Here's a quick outline of what I do.

1. Start with unadorned face as I did today.

2. Load a blusher brush with the matte shade.

And contour! I do a '3' shape on my face, starting at the temple, tracing down under the cheekbones and then around the jawline.

PS Sucking in my cheeks helps me find those wily cheekbones!

3. Using the same brush (I don't bother switching), I dust the shimmer shade over my cheeks, forehead, nose, chin, neck and chest.

Again, the silly face to make sure I'm on track.

Notice a difference yet?

4. Using an eyeshadow brush loaded with the matte shade, I fill in my brows.

5. I may also use this brush and shade to shape and contour my nose. I apply to the sides of the nose, up towards the inner edge of the brow and blend the crap out of it!

How about the difference now?

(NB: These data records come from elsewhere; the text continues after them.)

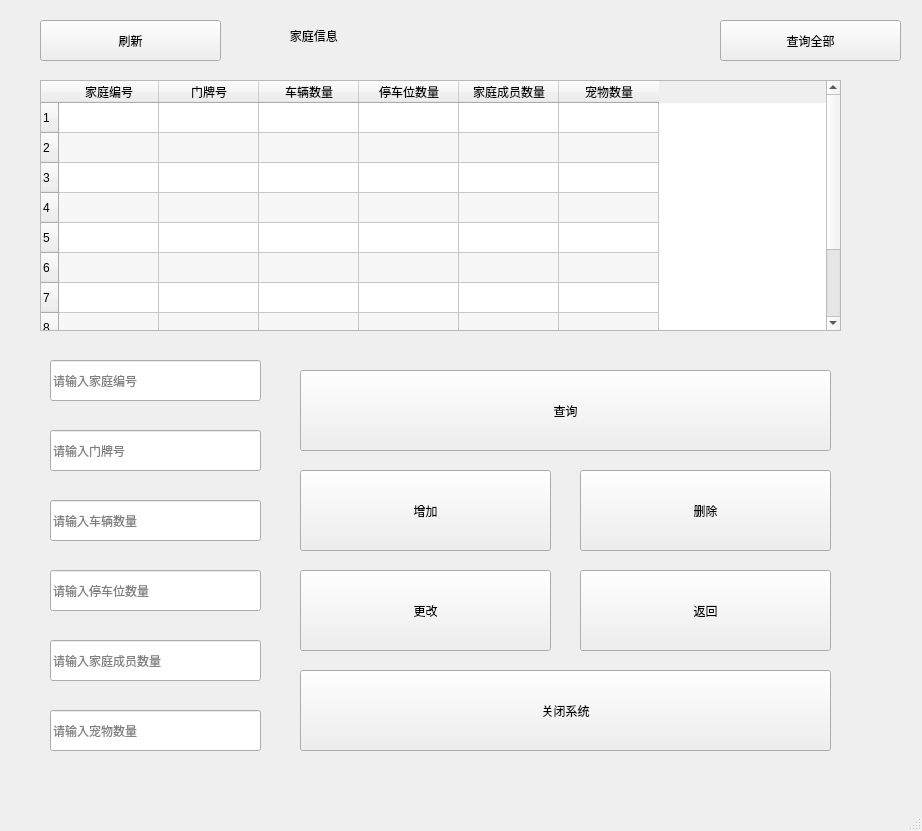
The window that code/root_family.ui (wan-qiang/Database_classdesigner) describes before a commit, drawn with Qt 5.
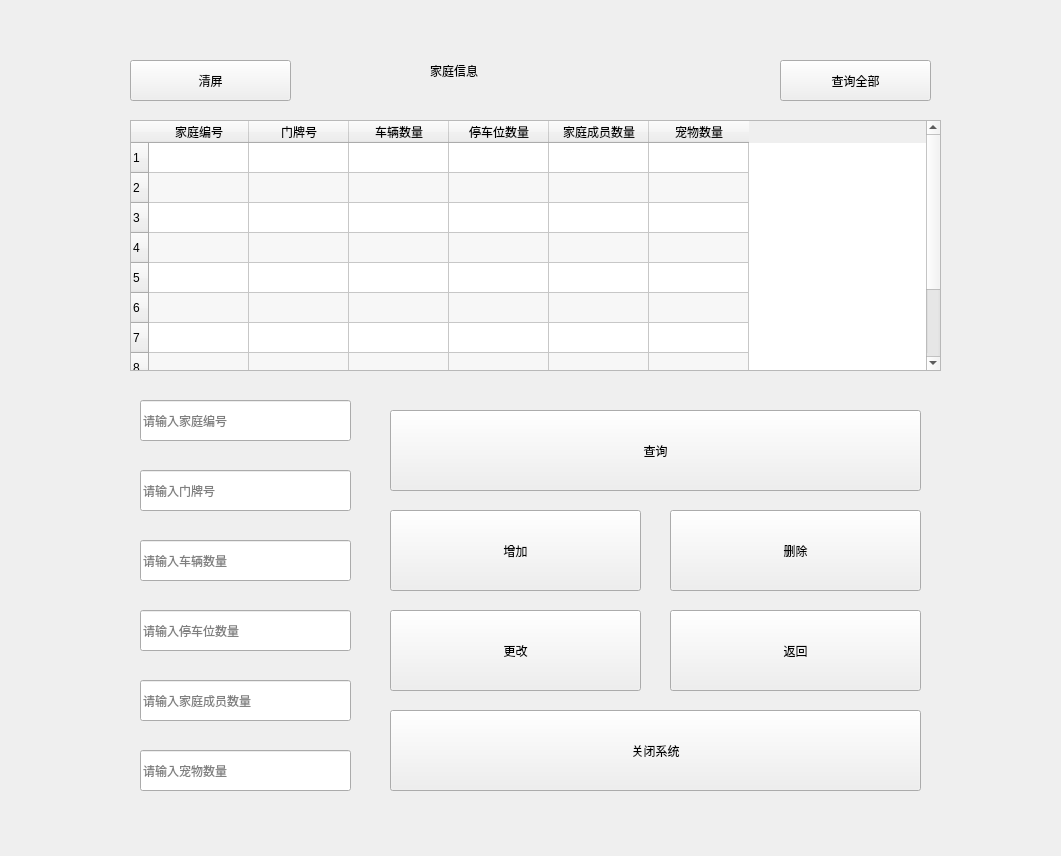
The same window after the commit. Icons and pictures are not drawn.

```diff
--- a/code/root_family.ui
+++ b/code/root_family.ui
@@ -6,32 +6,35 @@
    <rect>
     <x>0</x>
     <y>0</y>
-    <width>922</width>
-    <height>831</height>
+    <width>1061</width>
+    <height>856</height>
    </rect>
   </property>
   <property name="minimumSize">
    <size>
-    <width>922</width>
-    <height>831</height>
+    <width>1061</width>
+    <height>856</height>
    </size>
   </property>
   <property name="maximumSize">
    <size>
-    <width>922</width>
-    <height>831</height>
+    <width>1061</width>
+    <height>856</height>
    </size>
   </property>
   <property name="windowTitle">
    <string>root_家庭信息</string>
   </property>
+  <property name="styleSheet">
+   <string notr="true">#centralwidget{border-image: url(:/background/background1.jpg);}</string>
+  </property>
   <widget class="QWidget" name="centralwidget">
    <widget class="QTableWidget" name="tableWidget">
     <property name="geometry">
      <rect>
-      <x>40</x>
-      <y>80</y>
-      <width>801</width>
+      <x>130</x>
+      <y>120</y>
+      <width>811</width>
       <height>251</height>
      </rect>
     </property>
@@ -122,8 +125,8 @@
    <widget class="QLineEdit" name="lineEdit_2">
     <property name="geometry">
      <rect>
-      <x>50</x>
-      <y>430</y>
+      <x>140</x>
+      <y>470</y>
       <width>211</width>
       <height>41</height>
      </rect>
@@ -138,24 +141,24 @@
    <widget class="QLabel" name="label">
     <property name="geometry">
      <rect>
-      <x>230</x>
-      <y>20</y>
-      <width>301</width>
-      <height>31</height>
+      <x>430</x>
+      <y>40</y>
+      <width>191</width>
+      <height>61</height>
      </rect>
     </property>
     <property name="styleSheet">
      <string notr="true">font: 20pt &quot;Arial&quot;;</string>
     </property>
     <property name="text">
-     <string>                  家庭信息</string>
+     <string>家庭信息</string>
     </property>
    </widget>
    <widget class="QLineEdit" name="lineEdit_3">
     <property name="geometry">
      <rect>
-      <x>50</x>
-      <y>500</y>
+      <x>140</x>
+      <y>540</y>
       <width>211</width>
       <height>41</height>
      </rect>
@@ -170,8 +173,8 @@
    <widget class="QLineEdit" name="lineEdit_4">
     <property name="geometry">
      <rect>
-      <x>50</x>
-      <y>570</y>
+      <x>140</x>
+      <y>610</y>
       <width>211</width>
       <height>41</height>
      </rect>
@@ -186,8 +189,8 @@
    <widget class="QLineEdit" name="lineEdit_5">
     <property name="geometry">
      <rect>
-      <x>50</x>
-      <y>640</y>
+      <x>140</x>
+      <y>680</y>
       <width>211</width>
       <height>41</height>
      </rect>
@@ -202,8 +205,8 @@
    <widget class="QLineEdit" name="lineEdit_1">
     <property name="geometry">
      <rect>
-      <x>50</x>
-      <y>360</y>
+      <x>140</x>
+      <y>400</y>
       <width>211</width>
       <height>41</height>
      </rect>
@@ -218,8 +221,8 @@
    <widget class="QPushButton" name="pushButton_5">
     <property name="geometry">
      <rect>
-      <x>580</x>
-      <y>470</y>
+      <x>670</x>
+      <y>510</y>
       <width>251</width>
       <height>81</height>
      </rect>
@@ -234,8 +237,8 @@
    <widget class="QPushButton" name="pushButton_3">
     <property name="geometry">
      <rect>
-      <x>300</x>
-      <y>370</y>
+      <x>390</x>
+      <y>410</y>
       <width>531</width>
       <height>81</height>
      </rect>
@@ -250,12 +253,15 @@
    <widget class="QPushButton" name="pushButton_1">
     <property name="geometry">
      <rect>
-      <x>720</x>
-      <y>20</y>
-      <width>181</width>
+      <x>780</x>
+      <y>60</y>
+      <width>151</width>
       <height>41</height>
      </rect>
     </property>
+    <property name="styleSheet">
+     <string notr="true">font: 16pt &quot;Arial&quot;;</string>
+    </property>
     <property name="text">
      <string>查询全部</string>
     </property>
@@ -263,8 +269,8 @@
    <widget class="QPushButton" name="pushButton_4">
     <property name="geometry">
      <rect>
-      <x>300</x>
-      <y>470</y>
+      <x>390</x>
+      <y>510</y>
       <width>251</width>
       <height>81</height>
      </rect>
@@ -279,8 +285,8 @@
    <widget class="QLineEdit" name="lineEdit_6">
     <property name="geometry">
      <rect>
-      <x>50</x>
-      <y>710</y>
+      <x>140</x>
+      <y>750</y>
       <width>211</width>
       <height>41</height>
      </rect>
@@ -295,8 +301,8 @@
    <widget class="QPushButton" name="pushButton_7">
     <property name="geometry">
      <rect>
-      <x>580</x>
-      <y>570</y>
+      <x>670</x>
+      <y>610</y>
       <width>251</width>
       <height>81</height>
      </rect>
@@ -311,8 +317,8 @@
    <widget class="QPushButton" name="pushButton_21">
     <property name="geometry">
      <rect>
-      <x>300</x>
-      <y>670</y>
+      <x>390</x>
+      <y>710</y>
       <width>531</width>
       <height>81</height>
      </rect>
@@ -327,21 +333,24 @@
    <widget class="QPushButton" name="pushButton_2">
     <property name="geometry">
      <rect>
-      <x>40</x>
-      <y>20</y>
-      <width>181</width>
+      <x>130</x>
+      <y>60</y>
+      <width>161</width>
       <height>41</height>
      </rect>
     </property>
+    <property name="styleSheet">
+     <string notr="true">font: 16pt &quot;Arial&quot;;</string>
+    </property>
     <property name="text">
-     <string>刷新</string>
+     <string>清屏</string>
     </property>
    </widget>
    <widget class="QPushButton" name="pushButton_6">
     <property name="geometry">
      <rect>
-      <x>300</x>
-      <y>570</y>
+      <x>390</x>
+      <y>610</y>
       <width>251</width>
       <height>81</height>
      </rect>
@@ -354,17 +363,6 @@
     </property>
    </widget>
   </widget>
-  <widget class="QMenuBar" name="menubar">
-   <property name="geometry">
-    <rect>
-     <x>0</x>
-     <y>0</y>
-     <width>922</width>
-     <height>26</height>
-    </rect>
-   </property>
-  </widget>
-  <widget class="QStatusBar" name="statusbar"/>
  </widget>
  <resources/>
  <connections/>
```
Left out of the diff: 6 changed lines with no effect on the pictures.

6. I then use a different eyeshadow brush with the shimmer shade to highlight the centre of the nose, under and above the eyes and the philtrum. If I'm not wearing full-on makeup, I'll use the same shade for a splash of colour on my eyelid.

All that put together looks like this.

If I am wearing BB cream it goes on before any of this. However, if it's a light, s/s look I just add concealer to relevant areas and powder over the entirety. I'll also probably add a lip balm and some mascara. Which then looks like this:

So, there you have it - products I've been loving and how I use them. Sorry this post was so full of pictures of my face! 

Have you tried any of the above? What did you think?